Paleo Cadbury Eggs. It’s coming, y’all. I don’t know who will figure it out, but someone will. And while it’s sometimes fun to re-create old childhood favorites, my tastebuds long for more.
Something better than a box. Something with soul that reminds me to savor the “fruity, grassy notes” of late harvest olive oil.
Something like The Nourished Kitchen Cookbook, a celebration of butter, lard, heirloom vegetables, meat, milk, grains and fruit. Written by my real-life friend Jenny McGruther of the award-winning blog Nourished Kitchen, this book is unlike anything I have on my bookshelf. (And I have, um, a few cookbooks)
With over 160 traditional foods recipes and tutorials not featured on Nourished Kitchen, there are a lot of reasons to love this book. Here are mine:
Why I love this book:
You probably love cooking from scratch all. the. time. Me? I find myself in a rut more often than I’d like. As she walks us through how to make bacon (so easy!) or blistered radishes with parsley, Jenny writes in a way that revives my joy of cooking.
I am drawn to recipes with just a handful of ingredients – there are plenty to choose from in this book!
Recipes That Inspire
This is not fad food. This is the food our great-grandmothers ate, tested and re-tested, bursting with layers of flavor and the special touches that Jenny is known for.
Jenny has graciously given me a recipe to share with you guys today – enjoy!
Spring Vegetable Stew
(In Jenny’s Words)
After a long winter of heavy dishes—meats, potatoes, root vegetables, and breads—I look forward to the clean and vibrant abundance of spring.
I make this Spring Vegetable Stew with the many firsts that spring brings: the first leeks, beans, peas, and artichokes. They stew together in Chicken Foot Broth, which offers up its delicate but still rich flavor as a companion to the vegetables. At the end, I toss in fresh basil, parsley, and mint, which brighten the stew a bit more with their clean and faintly floral notes. Lemon juice and zest add a punch of sourness that further complements the flavors of the stew.
If you do not have fresh lima beans, peas, and artichoke hearts, you can prepare this soup from frozen vegetables—as I often do in autumn and winter if I’ve had the forethought to preserve a little of the spring harvest.
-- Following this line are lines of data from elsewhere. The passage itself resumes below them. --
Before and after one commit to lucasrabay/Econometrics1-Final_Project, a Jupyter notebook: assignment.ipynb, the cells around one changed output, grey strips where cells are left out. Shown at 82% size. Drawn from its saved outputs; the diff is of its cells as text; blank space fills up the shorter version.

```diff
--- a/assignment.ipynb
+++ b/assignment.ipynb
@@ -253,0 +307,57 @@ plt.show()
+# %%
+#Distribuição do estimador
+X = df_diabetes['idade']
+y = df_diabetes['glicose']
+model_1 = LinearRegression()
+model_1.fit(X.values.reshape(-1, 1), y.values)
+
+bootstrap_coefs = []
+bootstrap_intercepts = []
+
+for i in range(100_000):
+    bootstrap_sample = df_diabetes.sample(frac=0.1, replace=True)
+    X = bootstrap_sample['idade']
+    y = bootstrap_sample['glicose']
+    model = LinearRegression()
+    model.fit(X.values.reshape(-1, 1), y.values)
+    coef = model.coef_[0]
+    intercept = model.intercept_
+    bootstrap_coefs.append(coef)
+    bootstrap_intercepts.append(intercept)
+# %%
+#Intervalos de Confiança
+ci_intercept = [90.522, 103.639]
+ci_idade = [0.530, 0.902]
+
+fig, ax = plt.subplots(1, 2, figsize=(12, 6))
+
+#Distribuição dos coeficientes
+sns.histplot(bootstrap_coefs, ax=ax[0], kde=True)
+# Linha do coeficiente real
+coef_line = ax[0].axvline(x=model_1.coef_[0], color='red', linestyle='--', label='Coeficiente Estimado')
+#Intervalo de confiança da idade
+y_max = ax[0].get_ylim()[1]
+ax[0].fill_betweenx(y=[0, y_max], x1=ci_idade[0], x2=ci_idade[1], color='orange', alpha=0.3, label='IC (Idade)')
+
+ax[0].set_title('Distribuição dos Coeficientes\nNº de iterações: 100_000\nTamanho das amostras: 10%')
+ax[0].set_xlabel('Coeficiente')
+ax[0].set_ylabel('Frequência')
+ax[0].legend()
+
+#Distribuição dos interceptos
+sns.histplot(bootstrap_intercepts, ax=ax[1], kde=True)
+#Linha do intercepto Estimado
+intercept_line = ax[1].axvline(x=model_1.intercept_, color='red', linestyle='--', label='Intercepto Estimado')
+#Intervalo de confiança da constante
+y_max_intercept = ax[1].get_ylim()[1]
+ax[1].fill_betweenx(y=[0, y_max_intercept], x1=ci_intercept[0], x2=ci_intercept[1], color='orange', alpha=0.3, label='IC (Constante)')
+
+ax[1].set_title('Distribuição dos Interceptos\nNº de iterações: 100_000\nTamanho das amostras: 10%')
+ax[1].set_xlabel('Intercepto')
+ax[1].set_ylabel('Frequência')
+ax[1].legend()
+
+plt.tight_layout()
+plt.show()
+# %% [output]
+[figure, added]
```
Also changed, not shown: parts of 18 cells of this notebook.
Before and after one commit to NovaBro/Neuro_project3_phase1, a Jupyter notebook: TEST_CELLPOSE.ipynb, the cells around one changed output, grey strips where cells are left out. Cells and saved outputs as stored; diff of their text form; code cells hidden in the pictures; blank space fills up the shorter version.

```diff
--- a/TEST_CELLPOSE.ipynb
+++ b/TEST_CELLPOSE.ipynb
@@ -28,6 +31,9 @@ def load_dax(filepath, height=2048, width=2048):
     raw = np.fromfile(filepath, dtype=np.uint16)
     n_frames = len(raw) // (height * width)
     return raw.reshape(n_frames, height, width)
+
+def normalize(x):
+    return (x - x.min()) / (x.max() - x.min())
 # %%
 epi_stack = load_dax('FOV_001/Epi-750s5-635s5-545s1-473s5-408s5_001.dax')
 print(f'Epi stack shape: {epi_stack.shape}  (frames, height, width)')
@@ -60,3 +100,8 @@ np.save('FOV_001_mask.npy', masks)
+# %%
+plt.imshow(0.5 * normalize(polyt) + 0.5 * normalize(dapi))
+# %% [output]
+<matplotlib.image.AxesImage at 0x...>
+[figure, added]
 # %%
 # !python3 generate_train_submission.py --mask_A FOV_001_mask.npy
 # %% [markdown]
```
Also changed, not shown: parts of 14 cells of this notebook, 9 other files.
Keep in mind, however, that if you do make this stew from frozen vegetables, it will not need to cook as long as it does when using fresh ingredients, and can be finished in about 20 minutes start to finish.
Chicken Foot Broth
- 3 pounds chicken feet (scrubbed thoroughly)
- 1 yellow onion (chopped)
- 1 large leek (root tip removed, white and green parts thinly sliced)
- 4 ribs celery (chopped)
- 3 carrots (chopped)
- 1 tbsp whole peppercorns
- 2 sprigs dried thyme
- 6 - 8 sprigs flat-leaf parsley
- 2 bay leaves
- ¼ cup white wine
- 4 - 6 qts cold water (add more as needed)
- If necessary, peel away and discard any yellow membrane that adheres to the chicken feet, then chop off the claws. (The process of defeathering chickens often removes that yellow membrane; however, if it remains, it---and the talons---can create off flavors in the broth.)
- Combine the chicken feet, onion, leek, celery, carrots, peppercorns, thyme, parsley, bay leaves, and wine in a large, heavy stockpot. Cover the chicken feet with the water. Bring to a boil over medium-high heat, then immediately decrease the heat to medium-low, cover, and simmer for 8 to 12 hours, adding water as necessary to keep the feet submerged. From time to time, skim away any scum that might rise to the surface.
- Strain the broth, discarding the solids, then pour it into jars, cover, and store it in the refrigerator for up to 1 week or freeze it for up to 6 months. With chilling, the broth should gel enough that it must be scooped out of the jar with a spoon. This is normal, and the broth will liquefy once you heat it. A thin layer of yellow fat may harden on the surface of the gelled broth; I recommend discarding this fat, as it doesn't lend itself to cooking.
Photos reprinted with permission from The Nourished Kitchen written and photographed by Jennifer McGruther (Ten Speed Press, © 2014)